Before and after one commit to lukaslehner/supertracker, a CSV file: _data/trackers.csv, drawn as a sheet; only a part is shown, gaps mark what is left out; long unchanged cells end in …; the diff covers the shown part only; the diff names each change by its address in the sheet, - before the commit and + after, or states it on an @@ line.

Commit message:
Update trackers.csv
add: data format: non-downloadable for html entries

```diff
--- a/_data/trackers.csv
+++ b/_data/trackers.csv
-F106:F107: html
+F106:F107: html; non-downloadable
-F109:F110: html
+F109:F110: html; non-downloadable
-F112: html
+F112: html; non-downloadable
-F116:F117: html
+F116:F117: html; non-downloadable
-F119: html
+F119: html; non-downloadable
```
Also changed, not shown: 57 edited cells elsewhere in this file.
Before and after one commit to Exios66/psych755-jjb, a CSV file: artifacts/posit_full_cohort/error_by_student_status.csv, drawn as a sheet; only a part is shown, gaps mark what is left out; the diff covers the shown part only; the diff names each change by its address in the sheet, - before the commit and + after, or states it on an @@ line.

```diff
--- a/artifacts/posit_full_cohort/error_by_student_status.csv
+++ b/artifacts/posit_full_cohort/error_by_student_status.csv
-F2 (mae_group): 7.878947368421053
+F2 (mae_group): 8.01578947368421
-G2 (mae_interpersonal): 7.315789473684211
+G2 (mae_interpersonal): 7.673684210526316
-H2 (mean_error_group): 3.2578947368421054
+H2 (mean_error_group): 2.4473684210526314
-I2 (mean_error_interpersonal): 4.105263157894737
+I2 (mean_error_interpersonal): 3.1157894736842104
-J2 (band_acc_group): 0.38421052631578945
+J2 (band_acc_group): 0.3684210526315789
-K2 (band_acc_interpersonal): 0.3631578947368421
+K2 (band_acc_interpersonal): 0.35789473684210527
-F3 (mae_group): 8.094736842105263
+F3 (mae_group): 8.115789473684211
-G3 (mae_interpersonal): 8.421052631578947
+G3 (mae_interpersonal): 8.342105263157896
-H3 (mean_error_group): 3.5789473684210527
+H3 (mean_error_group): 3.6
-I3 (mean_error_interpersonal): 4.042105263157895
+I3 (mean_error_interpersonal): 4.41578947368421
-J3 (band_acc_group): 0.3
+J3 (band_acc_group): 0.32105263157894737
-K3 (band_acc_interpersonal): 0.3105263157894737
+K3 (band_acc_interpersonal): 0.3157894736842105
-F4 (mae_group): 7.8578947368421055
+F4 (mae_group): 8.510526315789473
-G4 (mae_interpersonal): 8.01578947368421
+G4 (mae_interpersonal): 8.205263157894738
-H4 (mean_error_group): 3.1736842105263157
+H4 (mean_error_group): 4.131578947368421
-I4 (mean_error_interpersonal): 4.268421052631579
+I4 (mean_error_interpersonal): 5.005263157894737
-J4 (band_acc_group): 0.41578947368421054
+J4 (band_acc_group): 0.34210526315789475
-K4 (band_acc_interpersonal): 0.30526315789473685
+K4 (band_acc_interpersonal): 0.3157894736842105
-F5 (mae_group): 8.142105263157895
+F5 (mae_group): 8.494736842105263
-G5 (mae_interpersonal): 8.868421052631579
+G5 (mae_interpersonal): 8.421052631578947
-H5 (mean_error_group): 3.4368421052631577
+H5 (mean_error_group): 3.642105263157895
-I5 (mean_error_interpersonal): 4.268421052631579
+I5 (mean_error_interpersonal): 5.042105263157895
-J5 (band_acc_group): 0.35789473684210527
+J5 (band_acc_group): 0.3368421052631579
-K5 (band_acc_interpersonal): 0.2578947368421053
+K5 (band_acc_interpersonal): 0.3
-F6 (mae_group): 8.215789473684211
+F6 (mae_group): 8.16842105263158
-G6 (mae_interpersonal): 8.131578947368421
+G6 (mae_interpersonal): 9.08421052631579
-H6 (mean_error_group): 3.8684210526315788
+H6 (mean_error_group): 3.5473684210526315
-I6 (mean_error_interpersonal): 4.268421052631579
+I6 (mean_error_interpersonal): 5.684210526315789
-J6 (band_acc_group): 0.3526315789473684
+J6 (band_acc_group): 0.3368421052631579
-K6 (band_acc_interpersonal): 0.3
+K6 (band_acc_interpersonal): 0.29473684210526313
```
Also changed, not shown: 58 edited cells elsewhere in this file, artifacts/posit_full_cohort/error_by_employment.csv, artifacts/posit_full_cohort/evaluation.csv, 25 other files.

...

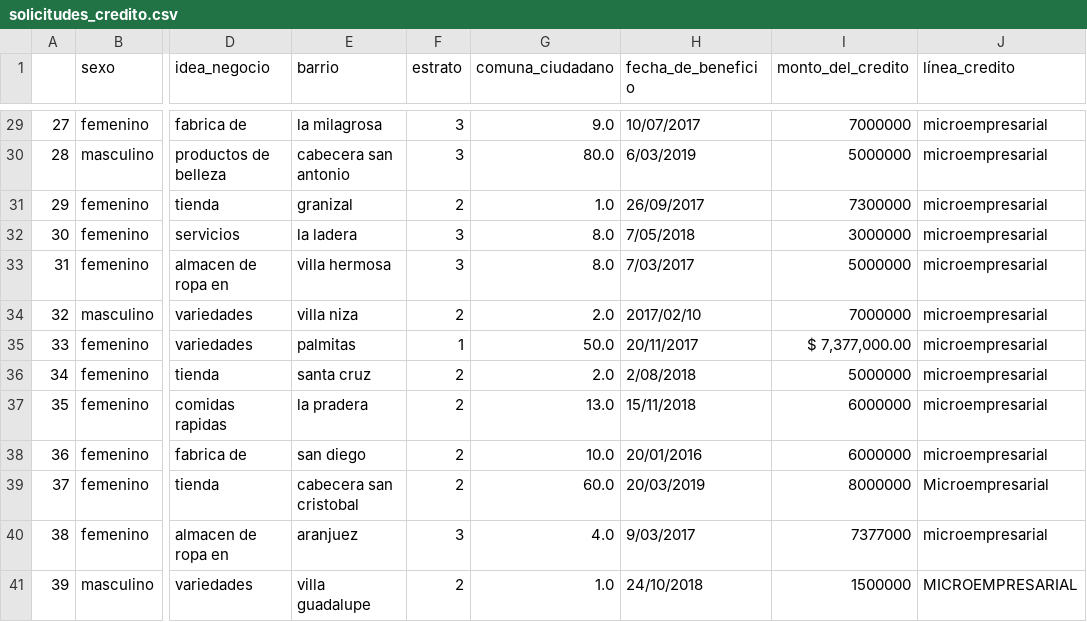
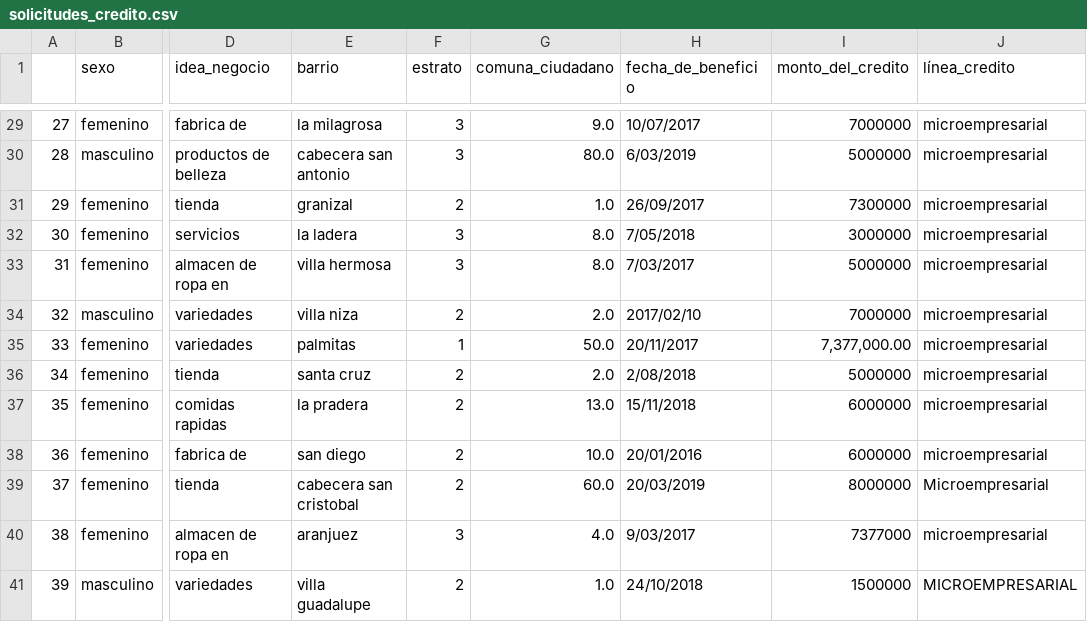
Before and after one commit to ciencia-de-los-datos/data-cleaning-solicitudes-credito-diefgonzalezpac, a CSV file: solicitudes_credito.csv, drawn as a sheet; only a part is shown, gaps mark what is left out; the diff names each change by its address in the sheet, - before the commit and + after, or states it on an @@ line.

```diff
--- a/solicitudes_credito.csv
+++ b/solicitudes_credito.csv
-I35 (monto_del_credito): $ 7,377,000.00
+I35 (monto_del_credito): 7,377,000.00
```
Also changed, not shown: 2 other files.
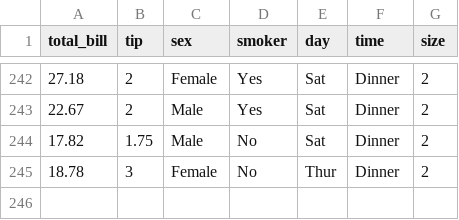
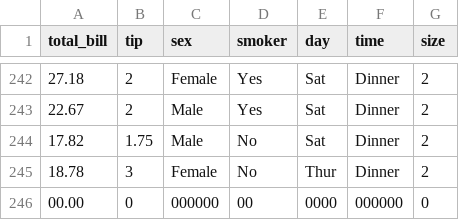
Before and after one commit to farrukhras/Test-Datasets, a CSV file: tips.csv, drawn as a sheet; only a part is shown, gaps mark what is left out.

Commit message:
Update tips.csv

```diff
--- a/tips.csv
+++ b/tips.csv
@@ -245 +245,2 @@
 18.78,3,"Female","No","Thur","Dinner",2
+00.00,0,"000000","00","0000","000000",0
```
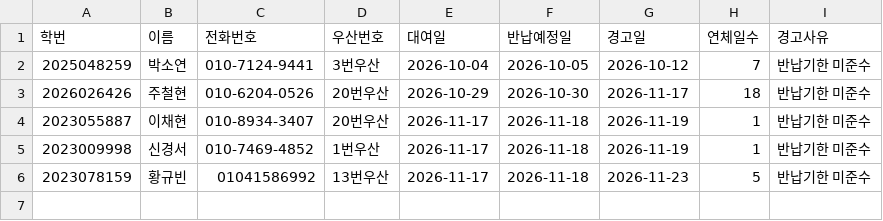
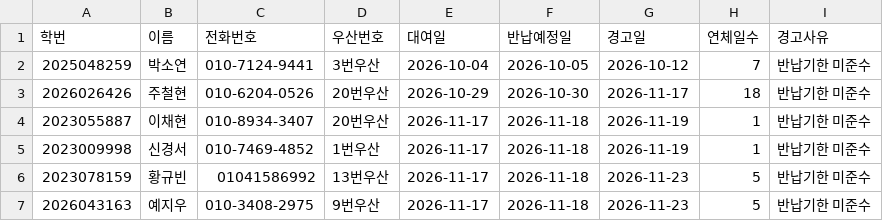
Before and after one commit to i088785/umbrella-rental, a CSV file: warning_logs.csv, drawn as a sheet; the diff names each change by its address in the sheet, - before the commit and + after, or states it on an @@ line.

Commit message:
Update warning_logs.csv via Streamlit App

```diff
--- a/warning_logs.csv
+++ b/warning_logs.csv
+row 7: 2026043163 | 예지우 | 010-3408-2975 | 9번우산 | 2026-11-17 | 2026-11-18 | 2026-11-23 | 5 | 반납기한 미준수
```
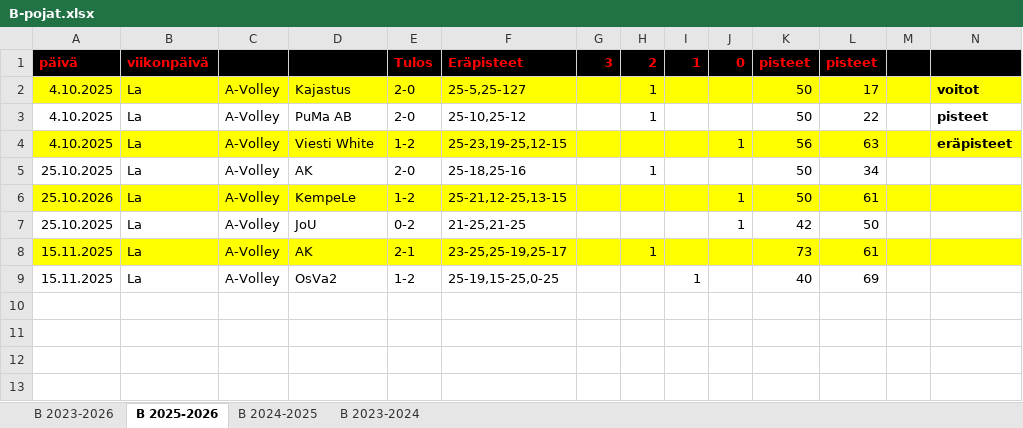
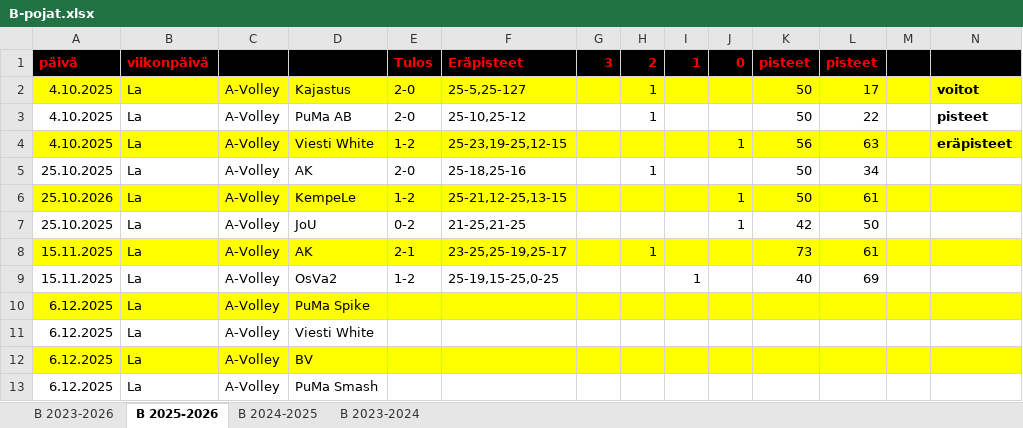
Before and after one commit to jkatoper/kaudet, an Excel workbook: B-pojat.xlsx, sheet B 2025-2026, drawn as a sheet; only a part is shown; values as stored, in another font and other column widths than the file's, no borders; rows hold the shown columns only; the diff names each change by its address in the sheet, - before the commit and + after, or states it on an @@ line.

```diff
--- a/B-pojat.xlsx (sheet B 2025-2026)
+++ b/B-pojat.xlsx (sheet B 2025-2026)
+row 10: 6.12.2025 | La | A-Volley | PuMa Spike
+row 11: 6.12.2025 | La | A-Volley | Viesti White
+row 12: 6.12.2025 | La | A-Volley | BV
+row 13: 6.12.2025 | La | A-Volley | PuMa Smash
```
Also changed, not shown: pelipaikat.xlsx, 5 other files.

==

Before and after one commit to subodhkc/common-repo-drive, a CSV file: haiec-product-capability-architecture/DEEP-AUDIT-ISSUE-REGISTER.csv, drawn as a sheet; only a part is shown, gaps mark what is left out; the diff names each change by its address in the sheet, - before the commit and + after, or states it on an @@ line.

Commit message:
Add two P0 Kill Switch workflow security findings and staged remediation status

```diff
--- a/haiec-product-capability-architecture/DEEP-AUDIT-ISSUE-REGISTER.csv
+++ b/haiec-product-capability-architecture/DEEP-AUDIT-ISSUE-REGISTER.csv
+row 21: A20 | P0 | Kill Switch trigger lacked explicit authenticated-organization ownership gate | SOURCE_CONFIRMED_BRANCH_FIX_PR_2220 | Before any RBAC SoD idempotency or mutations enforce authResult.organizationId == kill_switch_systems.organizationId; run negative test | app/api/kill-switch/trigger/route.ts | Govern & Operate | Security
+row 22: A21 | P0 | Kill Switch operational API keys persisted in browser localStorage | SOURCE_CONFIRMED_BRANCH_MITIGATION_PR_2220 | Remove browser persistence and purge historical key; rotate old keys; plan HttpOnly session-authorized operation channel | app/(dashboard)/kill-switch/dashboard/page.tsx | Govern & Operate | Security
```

# Required action
Your answer must be everything above from the line with "Also changed, not shown: 2 other files." down to the line with "Also changed, not shown: pelipaikat.xlsx, 5", word for word, and no pictures.

# Result below
Also changed, not shown: 2 other files.
Before and after one commit to farrukhras/Test-Datasets, a CSV file: tips.csv, drawn as a sheet; only a part is shown, gaps mark what is left out.

Commit message:
Update tips.csv

```diff
--- a/tips.csv
+++ b/tips.csv
@@ -245 +245,2 @@
 18.78,3,"Female","No","Thur","Dinner",2
+00.00,0,"000000","00","0000","000000",0
```
Before and after one commit to i088785/umbrella-rental, a CSV file: warning_logs.csv, drawn as a sheet; the diff names each change by its address in the sheet, - before the commit and + after, or states it on an @@ line.

Commit message:
Update warning_logs.csv via Streamlit App

```diff
--- a/warning_logs.csv
+++ b/warning_logs.csv
+row 7: 2026043163 | 예지우 | 010-3408-2975 | 9번우산 | 2026-11-17 | 2026-11-18 | 2026-11-23 | 5 | 반납기한 미준수
```
Before and after one commit to jkatoper/kaudet, an Excel workbook: B-pojat.xlsx, sheet B 2025-2026, drawn as a sheet; only a part is shown; values as stored, in another font and other column widths than the file's, no borders; rows hold the shown columns only; the diff names each change by its address in the sheet, - before the commit and + after, or states it on an @@ line.

```diff
--- a/B-pojat.xlsx (sheet B 2025-2026)
+++ b/B-pojat.xlsx (sheet B 2025-2026)
+row 10: 6.12.2025 | La | A-Volley | PuMa Spike
+row 11: 6.12.2025 | La | A-Volley | Viesti White
+row 12: 6.12.2025 | La | A-Volley | BV
+row 13: 6.12.2025 | La | A-Volley | PuMa Smash
```
Also changed, not shown: pelipaikat.xlsx, 5 other files.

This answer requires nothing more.